Richard Pryor. Comedy legend whom every comedian claims as a major influence. Comedians always say they try to be just like him. See also: "George Carlin."

Sinbad. Actual inspiration most comedians are like. See also: "Gallagher."

Podcast. See: Marc Maron. See also: Everyone else.

"Going into the Crowd."When a comedian stops doing his pre-written material and begins talking to members of the audience. Sometimes this is improvised, but sometimes it is made to simply look as if it is improvised. Example: "The MC tried going into the crowd after doing that bit about his dad's vagina." See also "The Arms."

Edgy. Might possibly offend a majority of the audience. Revels in jokes about abortion, religion being stupid, murdering children, and mean-spirited acts of violence. See also: "A Comic's Comic," "Talking to the Back of the Room." See never: Sinbad.
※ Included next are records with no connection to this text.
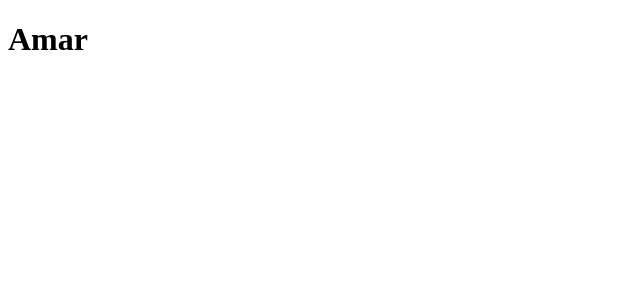
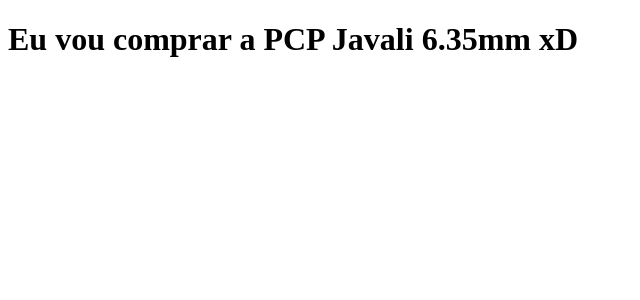
Before and after one commit to BrunoBrendhan/clone-tabnews, a Next.js app: page / in a window 1280 px wide. Shown: the top 300 px of the page, without its empty margins (0-640 px from the left). Built offline with nearby package versions, Linux system fonts and the light colour scheme.

Commit message:
Mudei a frase

```diff
--- a/pages/index.js
+++ b/pages/index.js
@@ -1,4 +1,4 @@
 function Home(){
-    return <h1>Amar</h1>
+    return <h1>Eu vou comprar a PCP Javali 6.35mm xD</h1>
 }
 export default Home;
```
"Has Been Seen on Into The Night with Rick Dees." Appeared on TV show even Rick Dees doesn't remember.

"You may have seen him on Last Comic Standing." Chances are pretty good you didn't.

"Was recently in the movie Spider-Man 2." Stood in a crowd of 1,000 people and pointed skyward.

"Recently." Length of time used to describe a comedian's appearance on TV or in a movie many years ago.

"One of the hardest working comedians out there today." Works at Applebee's, too.

This is merely the beginning of what is actually and endless (and constantly growing) glossary of terms. Next time you hear a couple of comedians standing around talking business, you can rest assured that you'll be that much closer to knowing what it is they're taking about.

Ward Anderson is a crowd-pleasing hack who has been known to pander to audiences everywhere as one half of the talk radio program "Ward and Al," which can be heard weekdays on SiriusXM satellite radio. His first novel will be released in May 2014.